Was the TANF Welfare Program’s Response to the Great Recession Adequate?

“It is fortunate that a major feature of American social policy is a series of programs, often referred to as the safety net, that are designed to provide people with cash and other benefits when they fall on hard times—which they are more likely to do during a recession,” write the authors of a new report on the response of the Temporary Assistance for Needy Families (TANF) program—the major federal welfare program that replaced Aid to Families with Dependent Children (AFDC) in 1996—to the Great Recession that lasted from December 2007 to June 2009.

In their report, “The Responsiveness of the Temporary Assistance for Needy Families Program during the Great Recession,” Ron Haskins, Vicky Albert, and Kimberly Howard write that “All in all, we conclude that the American system of balancing work requirements and welfare benefits worked fairly well, even during the most severe recession since the Depression of the 1930s.”

Their report is based on three studies: (1) an examination of the changes in the TANF rolls compared to changes in AFDC rolls during previous recessions, plus changes in TANF rolls in relation to rising unemployment state-by-state; (2) a review of data on single mothers’ likelihood to receive TANF benefits during the 2001 and 2007 recessions, their receipt of other program benefits, and what actions single mothers took to deal with the recession; and (3) interviews with 44 directors of state TANF programs to determine their state’s response.

“An important question” noted by the authors at the outset “is whether the response of the nation’s safety net program in general and the TANF program in particular was commensurate with the challenge posed by the huge level of unemployment during and following the Great Recession.”

Some Results of the TANF Study

Haskins, Albert, and Howard arrived at a number of conclusions from the TANF/AFDC study, including:

  • TANF rolls increased more in the 2001 recession and the 2007 Great Recession than did AFDC during previous, pre-welfare reform (1996) recessions.
  • The increase in TANF rolls was greater during the period of rising unemployment in each state, which did not coincide exactly with the dates of the Great Recession, than during the official recession period nationally.
  • The “nation’s safety net as a whole performed well during the Great Recession and prevented millions of people from falling into poverty.”

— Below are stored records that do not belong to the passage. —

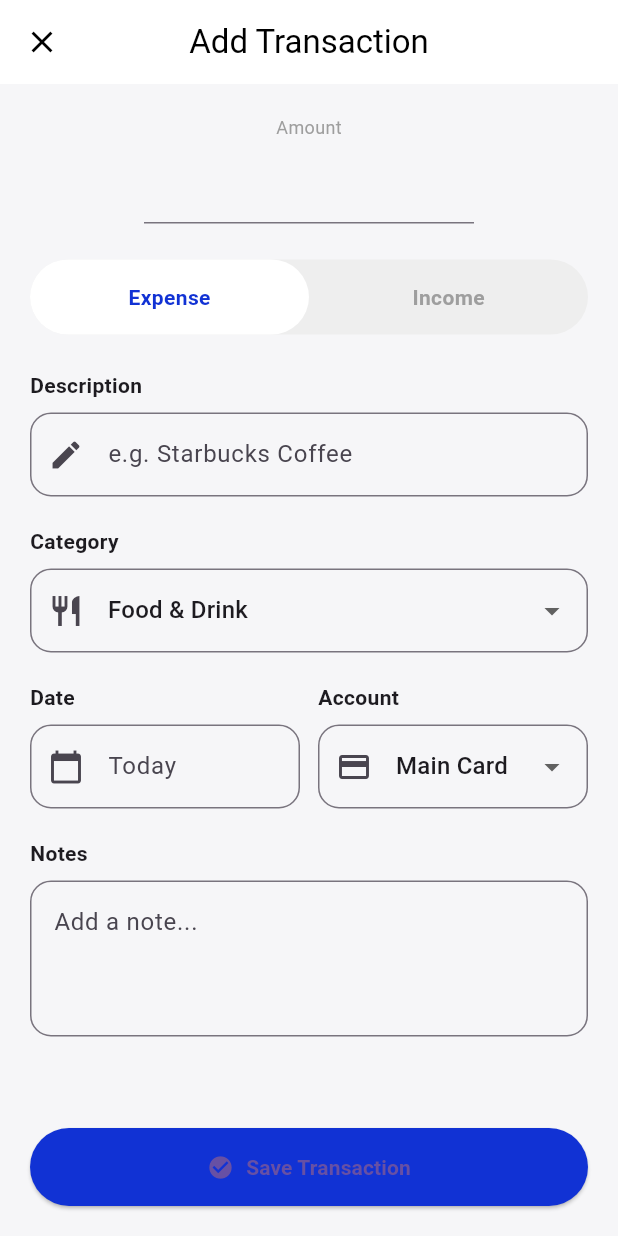
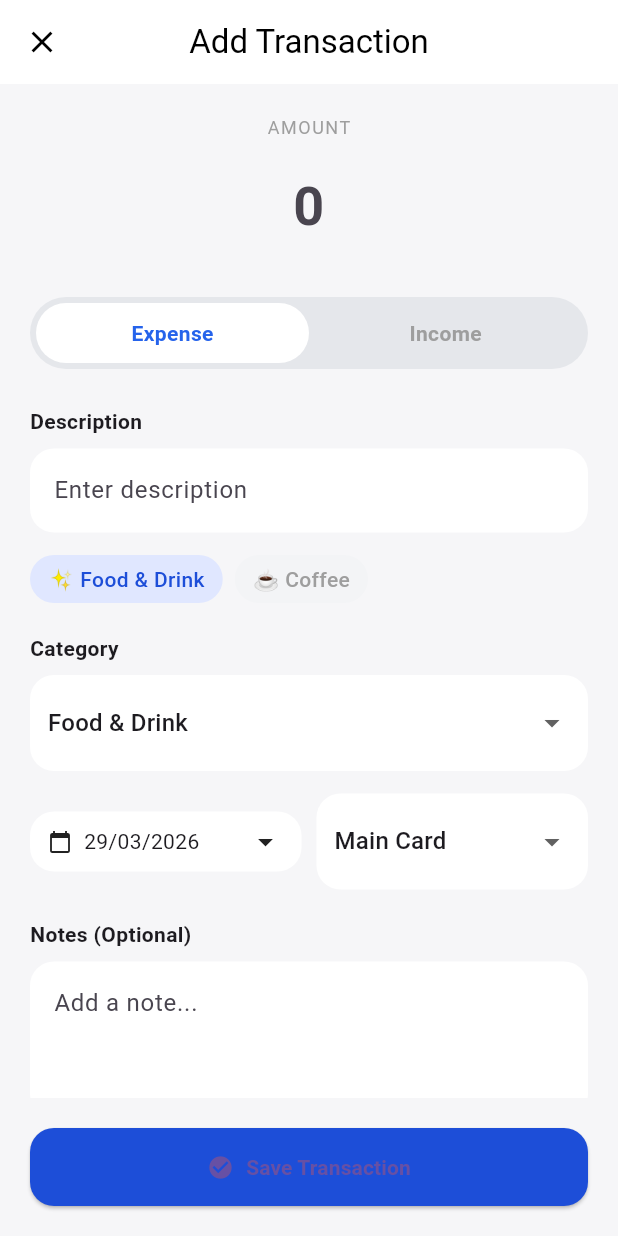
Before and after one commit to Pthieuu/project-base, a Flutter app: the AddTransactionScreen screen opened directly, on a phone screen of 412 x 824 dp. Run offline on Flutter 3.47's test engine with Material 3 defaults, Android fonts, the phone set to English and light mode, and no system bars; accounts and stored records are empty.

Commit message:
fix UI addTransactions Screen

```diff
--- a/project_base/lib/screens/addtransaction_screen.dart
+++ b/project_base/lib/screens/addtransaction_screen.dart
@@ -12,7 +12,22 @@ class AddTransactionScreen extends StatefulWidget {
 class _AddTransactionScreenState extends State<AddTransactionScreen> {
 
   bool isExpense = true;
-  final NumberFormat currencyFormat = NumberFormat.currency(locale: 'vi_VN', symbol: '₫', decimalDigits: 0);
+  DateTime selected_date = DateTime.now();
+
+  Future<void> pickDate() async {
+    final picked = await showDatePicker(
+      context: context,
+      initialDate: selected_date,
+      firstDate: DateTime(2020),
+      lastDate: DateTime(2100),
+    );
+
+    if (picked != null) {
+      setState(() {
+        selected_date = picked;
+      });
+    }
+  }
 
   final description_controller = TextEditingController();
   final notes_controller = TextEditingController();
@@ -45,41 +60,45 @@ class _AddTransactionScreenState extends State<AddTransactionScreen> {
 
           Expanded(
             child: SingleChildScrollView(
-              padding: const EdgeInsets.symmetric(horizontal: 20),
+              padding: const EdgeInsets.all(20),
               child: Column(
                 crossAxisAlignment: CrossAxisAlignment.start,
                 children: [
 
-                  const SizedBox(height: 20),
-
-                  /// AMOUNT INPUT
+                  /// 💰 AMOUNT
                   Center(
                     child: Column(
                       children: [
 
                         const Text(
-                          "Amount",
+                          "AMOUNT",
                           style: TextStyle(
                             color: Colors.grey,
+                            letterSpacing: 1,
                             fontSize: 12,
                           ),
                         ),
 
-                        const SizedBox(height: 8),
+                        const SizedBox(height: 10),
 
-                        SizedBox(
-                          width: 220,
-                          child: TextField(
+                        TextField(
                           controller: amount_controller,
                           keyboardType: TextInputType.number,
+                          textAlign: TextAlign.center,
+                          style: const TextStyle(
+                            fontSize: 36,
+                            fontWeight: FontWeight.bold,
+                          ),
+                          decoration: const InputDecoration(
+                            border: InputBorder.none,
+                            hintText: "0",
+                          ),
                           onChanged: (value) {
-
                             String numbers = value.replaceAll(RegExp(r'[^0-9]'), '');
-
                             if(numbers.isEmpty) return;
 
-                              final formatted =
-                                  NumberFormat.decimalPattern('vi').format(int.parse(numbers));
+                            final formatted = NumberFormat.decimalPattern('vi')
+                                .format(int.parse(numbers));
 
                             amount_controller.value = TextEditingValue(
                               text: formatted,
@@ -87,31 +106,28 @@ class _AddTransactionScreenState extends State<AddTransactionScreen> {
                             );
                           },
                         ),
-                        ),
                       ],
                     ),
                   ),
 
-                  const SizedBox(height: 24),
+                  const SizedBox(height: 25),
 
-                  /// EXPENSE / INCOME TOGGLE
                   Container(
-                    height: 50,
+                    padding: const EdgeInsets.all(4),
                     decoration: BoxDecoration(
-                      color: Colors.grey.shade200,
+                      color: const Color(0xFFE5E7EB),
                       borderRadius: BorderRadius.circular(30),
                     ),
                     child: Row(
                       children: [
 
+                        /// EXPENSE
                         Expanded(
                           child: GestureDetector(
-                            onTap: () {
-                              setState(() {
-                                isExpense = true;
-                              });
-                            },
-                            child: Container(
+                            onTap: () => setState(() => isExpense = true),
+                            child: AnimatedContainer(
+                              duration: const Duration(milliseconds: 200),
+                              padding: const EdgeInsets.symmetric(vertical: 10),
                               decoration: BoxDecoration(
                                 color: isExpense ? Colors.white : Colors.transparent,
                                 borderRadius: BorderRadius.circular(30),
@@ -120,30 +136,35 @@ class _AddTransactionScreenState extends State<AddTransactionScreen> {
                               child: Text(
                                 "Expense",
                                 style: TextStyle(
-                                  color: Color(0xFF1132D4),
                                   fontWeight: FontWeight.bold,
+                                  color: isExpense
+                                      ? const Color(0xFF2563EB)
+                                      : Colors.grey,
                                 ),
                               ),
                             ),
                           ),
                         ),
 
+                        /// INCOME
                         Expanded(
                           child: GestureDetector(
-                            onTap: () {
-                              setState(() {
-                                isExpense = false;
-                              });
-                            },
-                            child: Container(
+                            onTap: () => setState(() => isExpense = false),
+                            child: AnimatedContainer(
+                              duration: const Duration(milliseconds: 200),
+                              padding: const EdgeInsets.symmetric(vertical: 10),
+                              decoration: BoxDecoration(
+                                color: !isExpense ? Colors.white : Colors.transparent,
+                                borderRadius: BorderRadius.circular(30),
+                              ),
                               alignment: Alignment.center,
                               child: Text(
                                 "Income",
                                 style: TextStyle(
+                                  fontWeight: FontWeight.bold,
                                   color: !isExpense
                                       ? Colors.green
                                       : Colors.grey,
-                                  fontWeight: FontWeight.bold,
                                 ),
                               ),
                             ),
@@ -153,137 +174,106 @@ class _AddTransactionScreenState extends State<AddTransactionScreen> {
                     ),
                   ),
 
-                  const SizedBox(height: 24),
+                  const SizedBox(height: 25),
 
                   /// DESCRIPTION
-                  const Text(
-                    "Description",
-                    style: TextStyle(fontWeight: FontWeight.bold),
-                  ),
-
+                  const Text("Description", style: TextStyle(fontWeight: FontWeight.bold)),
                   const SizedBox(height: 8),
 
                   TextField(
                     controller: description_controller,
                     decoration: InputDecoration(
-                      hintText: "e.g. Starbucks Coffee",
-                      prefixIcon: const Icon(Icons.edit),
+                      hintText: "Enter description",
+                      filled: true,
+                      fillColor: Colors.white,
                       border: OutlineInputBorder(
-                        borderRadius: BorderRadius.circular(14),
+                        borderRadius: BorderRadius.circular(16),
+                        borderSide: BorderSide.none,
                       ),
                     ),
+                  ),
+
+                  const SizedBox(height: 15),
+
+                  /// TAG
+                  Row(
+                    children: [
+                      _tag("✨ Food & Drink", true),
+                      const SizedBox(width: 8),
+                      _tag("☕ Coffee", false),
+                    ],
                   ),
 
                   const SizedBox(height: 20),
 
                   /// CATEGORY
-                  const Text(
-                    "Category",
-                    style: TextStyle(fontWeight: FontWeight.bold),
-                  ),
-
+                  const Text("Category", style: TextStyle(fontWeight: FontWeight.bold)),
                   const SizedBox(height: 8),
 
+                  _card(
                     DropdownButtonFormField(
                       value: category,
                       items: const [
                         DropdownMenuItem(value: "Food & Drink", child: Text("Food & Drink")),
                         DropdownMenuItem(value: "Shopping", child: Text("Shopping")),
                         DropdownMenuItem(value: "Transport", child: Text("Transport")),
-                      DropdownMenuItem(value: "Entertainment", child: Text("Entertainment")),
                       ],
-                    onChanged: (value) {
-                      setState(() {
-                        category = value!;
-                      });
-                    },
-                    decoration: InputDecoration(
-                      prefixIcon: const Icon(Icons.restaurant),
-                      border: OutlineInputBorder(
-                        borderRadius: BorderRadius.circular(14),
+                      onChanged: (v) => setState(() => category = v!),
+                      decoration: const InputDecoration(border: InputBorder.none),
+                    ),
+                  ),
+
+                  const SizedBox(height: 15),
+
+                  /// DATE + ACCOUNT
+                  Row(
+                    children: [
+
+                      Expanded(
+                        child: GestureDetector(
+                          onTap: pickDate,
+                          child: _card(
+                            Row(
+                              mainAxisAlignment: MainAxisAlignment.spaceBetween,
+                              children: [
+                                Row(
+                                  children: [
+                                    const Icon(Icons.calendar_today, size: 16),
+                                    const SizedBox(width: 8),
+                                    Text(
+                                      DateFormat('dd/MM/yyyy').format(selected_date),
+                                    ),
+                                  ],
+                                ),
+                                const Icon(Icons.arrow_drop_down)
+                              ],
+                            ),
                           ),
                         ),
                       ),
 
-                  const SizedBox(height: 20),
+                      const SizedBox(width: 10, height: 20),
 
-                  Row(
-                    children: [
-
-                      /// DATE
                       Expanded(
-                        child: Column(
-                          crossAxisAlignment: CrossAxisAlignment.start,
-                          children: [
-
-                            const Text(
-                              "Date",
-                              style: TextStyle(fontWeight: FontWeight.bold),
-                            ),
-
-                            const SizedBox(height: 8),
-
-                            TextField(
-                              decoration: InputDecoration(
-                                prefixIcon: const Icon(Icons.calendar_today),
-                                hintText: "Today",
-                                border: OutlineInputBorder(
-                                  borderRadius: BorderRadius.circular(14),
-                                ),
-                              ),
-                            )
-                          ],
-                        ),
-                      ),
-
-                      const SizedBox(width: 12),
-
-                      /// ACCOUNT
-                      Expanded(
-                        child: Column(
-                          crossAxisAlignment: CrossAxisAlignment.start,
-                          children: [
-
-                            const Text(
-                              "Account",
-                              style: TextStyle(fontWeight: FontWeight.bold),
-                            ),
-
-                            const SizedBox(height: 8),
-
+                        child: _card(
                           DropdownButtonFormField(
                             value: account,
                             items: const [
                               DropdownMenuItem(value: "Main Card", child: Text("Main Card")),
-                                DropdownMenuItem(value: "Savings", child: Text("Savings")),
                               DropdownMenuItem(value: "Cash", child: Text("Cash")),
                             ],
-                              onChanged: (value) {
-                                setState(() {
-                                  account = value!;
-                                });
-                              },
-                              decoration: InputDecoration(
-                                prefixIcon: const Icon(Icons.credit_card),
-                                border: OutlineInputBorder(
-                                  borderRadius: BorderRadius.circular(14),
+                            onChanged: (v) => setState(() => account = v!),
+                            decoration: const InputDecoration(border: InputBorder.none),
                           ),
                         ),
                       ),
-                          ],
-                        ),
-                      )
                     ],
                   ),
 
                   const SizedBox(height: 20),
 
                   /// NOTES
-                  const Text(
-                    "Notes",
-                    style: TextStyle(fontWeight: FontWeight.bold),
-                  ),
-
+                  const Text("Notes (Optional)", style: TextStyle(fontWeight: FontWeight.bold)),
                   const SizedBox(height: 8),
 
                   TextField(
@@ -291,8 +281,11 @@ class _AddTransactionScreenState extends State<AddTransactionScreen> {
                     maxLines: 3,
                     decoration: InputDecoration(
                       hintText: "Add a note...",
+                      filled: true,
+                      fillColor: Colors.white,
                       border: OutlineInputBorder(
-                        borderRadius: BorderRadius.circular(14),
+                        borderRadius: BorderRadius.circular(16),
+                        borderSide: BorderSide.none,
                       ),
                     ),
                   ),
@@ -310,8 +303,11 @@ class _AddTransactionScreenState extends State<AddTransactionScreen> {
               width: double.infinity,
               child: ElevatedButton.icon(
                 style: ElevatedButton.styleFrom(
-                  backgroundColor: const Color(0xFF1132D4),
+                  backgroundColor: const Color(0xFF1D4ED8),
                   padding: const EdgeInsets.symmetric(vertical: 16),
+                  shape: RoundedRectangleBorder(
+                    borderRadius: BorderRadius.circular(16),
+                  ),
                 ),
                 onPressed: () async {
 
@@ -327,14 +323,11 @@ class _AddTransactionScreenState extends State<AddTransactionScreen> {
                     "date": DateTime.now().toString()
                   };
 
-                  print(data);
-
                   await ApiService().add_transaction(data);
 
                   if(context.mounted){
-                    Navigator.pop(context,true);
+                    Navigator.pop(context, true);
                   }
-
                 },
                 icon: const Icon(Icons.check_circle),
                 label: const Text(
@@ -348,4 +341,34 @@ class _AddTransactionScreenState extends State<AddTransactionScreen> {
       ),
     );
   }
+
+  /// TAG UI
+  Widget _tag(String text, bool active) {
+    return Container(
+      padding: const EdgeInsets.symmetric(horizontal: 12, vertical: 6),
+      decoration: BoxDecoration(
+        color: active ? const Color(0xFFE0E7FF) : const Color(0xFFF3F4F6),
+        borderRadius: BorderRadius.circular(20),
+      ),
+      child: Text(
+        text,
+        style: TextStyle(
+          color: active ? const Color(0xFF1D4ED8) : Colors.grey,
+          fontWeight: FontWeight.w500,
+        ),
+      ),
+    );
   }
+
+  /// CARD UI
+  Widget _card(Widget child) {
+    return Container(
+      padding: const EdgeInsets.symmetric(horizontal: 12, vertical: 8),
+      decoration: BoxDecoration(
+        color: Colors.white,
+        borderRadius: BorderRadius.circular(16),
+      ),
+      child: child,
+    );
+  }
+}
```
Lines whose indentation alone changed are shown as unchanged.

“The nation experienced 51 different recessions and 51 different responses by the TANF program to the recession,” they write. “But the key point is that measuring the rise of the TANF caseload in response to the unique increase in unemployment in each state reveals TANF to have been more responsive to the recession.”

Some Results of the Single Mothers Study

  • Compared with the 1990 recession before welfare reform, “single mothers were less likely to receive benefits from the TANF program during the 2001 and 2007 recessions.”
  • Single mothers were more likely to receive other “safety net” help such as Unemployment Compensation, Supplemental Nutrition Assistance Program (formerly food stamps), Supplemental Security Income, the Earned Income Tax Credit, and child care, school lunch and breakfast, and other benefits for their children.
  • In all the 1990, 2001, and 2007 recessions, “single mothers took action on their own” by finding jobs, living with family, and other ways to “weather the recession.”
  • Based on income, “poverty among single mothers and their children was lower during the Great Recession than during the recession of 1990.”

Given the array of available benefits, the authors conclude that:

a mother with two children earning even as little as $11,000 per year could and still can escape poverty, as measured by income that includes non-cash benefits and tax credits, because of the generosity of these benefits. In our view, the combination of strong work requirements and generous work support benefits is a reasonable policy, despite the fact that fewer mothers receive TANF now than in the past.

Some Results of the TANF Directors Study

“Arguably the people who know the most about the goals and operation of state TANF programs and how the programs responded to the recession are the state TANF directors,” write Haskins, Albert, and Howard. “They were, after all, the point persons for state TANF programs before and during the Great Recession. Interviews with TANF directors can provide an insider’s view of the TANF issues that we have so far analyzed from the outside.” Some of their conclusions from these interviews include:

  • Most states did not struggle to pay for growing TANF rolls during the Great Recession.
  • Most state directors considered their state’s response to the recession “as adequate or better.”
  • The directors had suggestions for improving the TANF program, including having more flexibility in work participation rates, gaining access to the Contingency Fund, and placing greater emphasis on job training.

Some Policy Recommendations

Although the authors believe that the TANF program worked well, especially in conjunction with other safety net programs, they suggest some potential reforms:

  • TANF allows vocational training to count toward states fulfilling their work requirement, but only a maximum of 30 percent of the work requirement can be fulfilled by TANF recipients in education or training. In times of high unemployment, Congress could raise the percentage limit from 30 to 40 or even 50 percent when unemployment reaches some specified level in the state, given that most experts believe the unemployed should expand their skills through job training during recessions.
  • Congress should consider changing the 12-week limit on job search during periods of high unemployment to as much as six months, given that the average period of search before finding a job increases sharply during periods of high unemployment.

Download and read the full report for complete methodology, analysis, and data.